Maize is the staple of most of southern Africa.
In Malawi, it supplies two-thirds of the national calorie intake. Nine out of 10 farming households produce maize and devote over 70 percent of their land to growing it.
Most farming households are vulnerable to the rainfall patterns. Over 90 percent of farmers in the country rely solely on rain to irrigate their crops.
The prevailing weather pattern changes driven by El Niño, an unusual warming of surface waters in the eastern tropical Pacific Ocean, will have harsh impact on maize production in Malawi.
We developed a model from historical district crop data and El Niño events since the 1980s.
The model uses statistics and mathematics to study the cause and effect of weather patterns. Historically, two out of every three El Niño events have coincided with reduced maize harvests of 22.5 percent on average,
A fall of this magnitude would result in millions of people relying on food aid.
The shortage also affects both formal and informal maize markets, leaving rural food producers with much less maize to sell.
Malawians queue for grain at an Admarc depot
Though higher prices would provide some support to rural households that successfully grow maize, urban households have to cope with depressed economic conditions and higher prices.
Based on the findings, we recommend social protection programmes for poor people in both rural and urban areas. These can include cash transfers or government food aid.
Policymakers also need to monitor the impact of El Niño shocks so they can respond quickly by importing more maize, with international assistance.
They need to develop a set of policies, including investments in helping farmers install irrigation for their crops and diversifying income-generating opportunities beyond traditional farming.
This year’s El Niño is forecast to be among the strongest in the last 40 years.
It has been accompanied by a strong Indian Ocean Dipole, a similar climate event which often amplifies the impacts of El Niño.
Together, they typically cause either flooding or widespread drought.
In 2016, an El Niño drought in southern Africa left over 60 million people in the region seeking food aid, including 40 percent of Malawi’s population at that time.
In Malawi, the El Niño season began in November 2023.
However, not all El Niño years create food production shortfalls.
Over the past 40 years, there have been 11 El Niño episodes globally.
However, studies show that only seven negatively affected crop production in Malawi and four did not.

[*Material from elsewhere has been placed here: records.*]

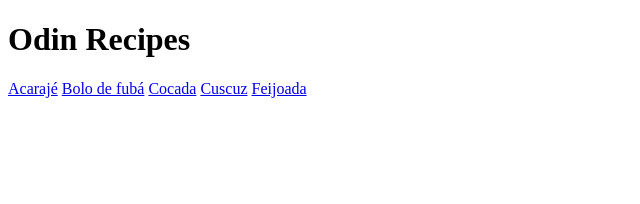
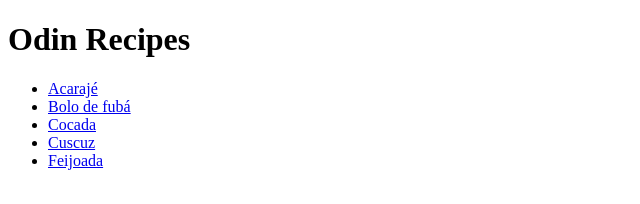
Before and after one commit to Nicog03/recipes-website, a plain HTML site: page index.html in a window 1280 px wide. Shown: the whole page, without its empty margins (0-640 px from the left). Drawn offline with Linux system fonts and the light colour scheme.

Commit message:
fixed the display of the recipes list on the main page

```diff
--- a/index.html
+++ b/index.html
@@ -6,10 +6,12 @@
     </head>
     <body>
         <h1>Odin Recipes</h1>
-        <a href="recipes/acaraje.html">Acarajé</a>
-        <a href="recipes/bolo-de-fuba.html">Bolo de fubá</a>
-        <a href ="recipes/cocada.html">Cocada</a>
-        <a href="recipes/cuscuz.html">Cuscuz</a>
-        <a href="recipes/feijoada.html">Feijoada</a>
+        <ul>
+            <li><a href="recipes/acaraje.html">Acarajé</a></li>
+            <li><a href="recipes/bolo-de-fuba.html">Bolo de fubá</a></li>
+            <li><a href ="recipes/cocada.html">Cocada</a></li>
+            <li><a href="recipes/cuscuz.html">Cuscuz</a></li>
+            <li><a href="recipes/feijoada.html">Feijoada</a></li>
+        </ul>
     </body>
 </html>
```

This is because El Niño differs from event to event: in some years, El Niño may bring more rainfall, but in most years, it causes less rainfall than normal.
In those seven negatively affected years, Malawi harvested 22.5 percent less maize than expected on average.
Besides, the changes in rainfall and temperature can have widely different impacts on crops and the rural population in different parts of the country.
For instance, in both Malawi and Zambia, the southern districts often experience larger negative impacts than those in the north.
This is true across the region too.
In Malawi, the Ministry of Agriculture has announced mitigation advice for rural farmers. These include planting with the earliest rains, using manure to improve moisture retention in the soil, growing early-maturing crops, harvesting rainwater and letting it infiltrate into the soil as well as planting drought-resistant crops.
But these measures might not be enough. Some cost money that many farmers do not have.
And domestic food production could still be negatively affected by El Niño this year.
If the much lower maize harvest does occur, many people in Malawi could end up relying on food aid, with people lining up for hours for grain as they did during the 2016 drought. Formal and informal imports of maize from neighbouring countries are common practices and usually mean that maize is available for the government to buy and distribute. But, if there are poor harvests across the region, there won’t be enough food to be sold informally or formally across borders.
Rural food producers will also have much less maize to sell.
However, they will sell at higher prices, which will provide some support to rural maize sellers.
However, urban households will have to cope with depressed economic conditions and higher food prices.
In the longer run, Malawi should prioritise investments aimed at diminishing its reliance on rainfed agriculture.
This involves both broadening farmers’ access to irrigation and diversifying income-generating opportunities beyond traditional farming.—Conversation
*Jamali and Nagoli are researchers at the National Planning Commission and Chiduwa is a scientist at the International Maize and Wheat Improvement Centre. They contributed to the original research this article is based on